■ **PROBLEM TO SOLVE**:
Whenever a line in the data below includes the string "href", copy it out.

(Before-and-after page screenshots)
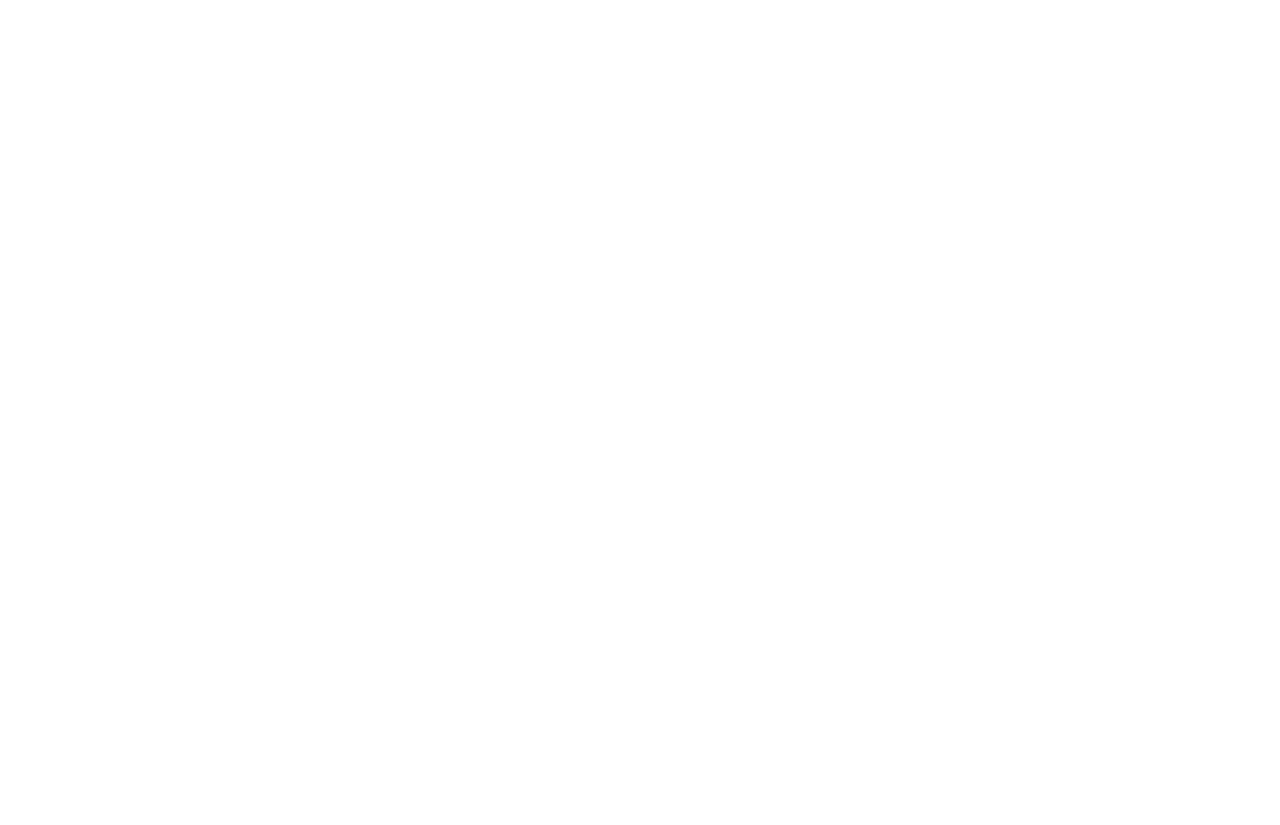
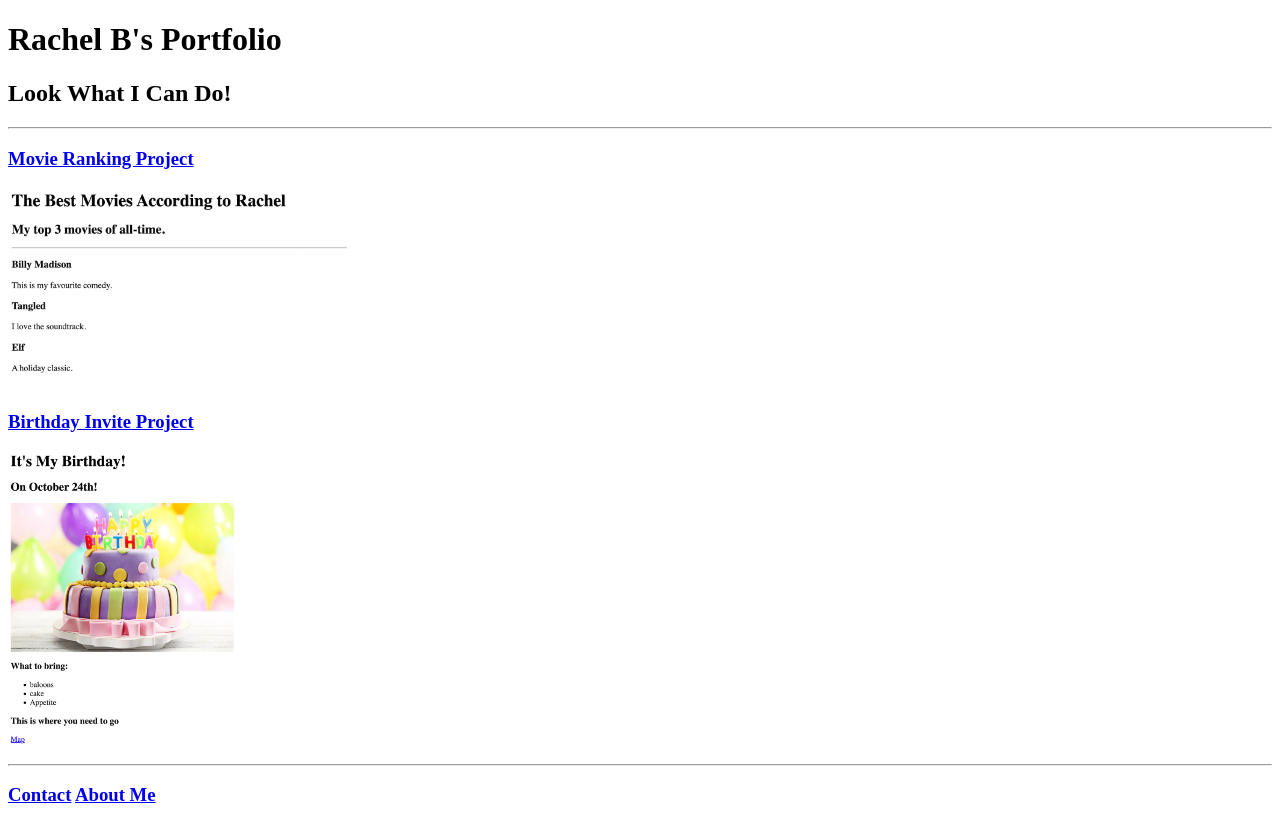
Before and after one commit to rnbauer/html-portfolio, a plain HTML site: page index.html in a window 1280 px wide. Before the commit the page ends 800 px from the top, so only its background shows below. Drawn offline with Linux system fonts and the light colour scheme.

Commit message:
Update index.html

```diff
--- a/index.html
+++ b/index.html
@@ -1,15 +1,24 @@
-<!-- TODO 1: Create the HTML Boilerplate -->
+<!DOCTYPE html>
+<html lang="en-US"
 
-<!-- TODO 2: Add Your previous projects' HTML into the public folder -->
+<head>
+    <meta charset="UTF-8">
+    <title>Rachel B's Portfolio</title>
+</head>
 
-<!-- TODO 3: Take screenshots of your project previews and add the images to the images folder -->
+<body>
+<h1>Rachel B's Portfolio</h1>
+<h2>Look What I Can Do!</h2>
 
-<!-- TODO 4: Add titles/subtitles etc. -->
+<hr />
+<h3><a href="./public/movie-ranking.html"> Movie Ranking Project</a></h3>
+<img src="./assets/images/Best Movies.png" height ="200" alt ="movie project" />
+<h3><a href="./public/birthday-invite.html">Birthday Invite Project</a></h3>
+<img src="./assets/images/Birthday.png" height ="300" alt="birthday project" />
 
-<!-- TODO 5: Add a link to the project pages -->
+<hr />
+<h3><a href="./public/contact.html"> Contact</a> <a href="./public/about.html"> About Me</a></h3>
 
-<!-- TODO 6: Add images to show the project previews
-HINT for TODO 6: You can use the height attribute set to 200 to make the image smaller:
-https://developer.mozilla.org/en-US/docs/Web/HTML/Element/img#attr-height -->
+</body>
 
-<!-- TODO 7: Add the Contact Me and About Me page links -->
+</html>
```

■ **RESULT**:
+<h3><a href="./public/movie-ranking.html"> Movie Ranking Project</a></h3>
+<h3><a href="./public/birthday-invite.html">Birthday Invite Project</a></h3>
+<h3><a href="./public/contact.html"> Contact</a> <a href="./public/about.html"> About Me</a></h3>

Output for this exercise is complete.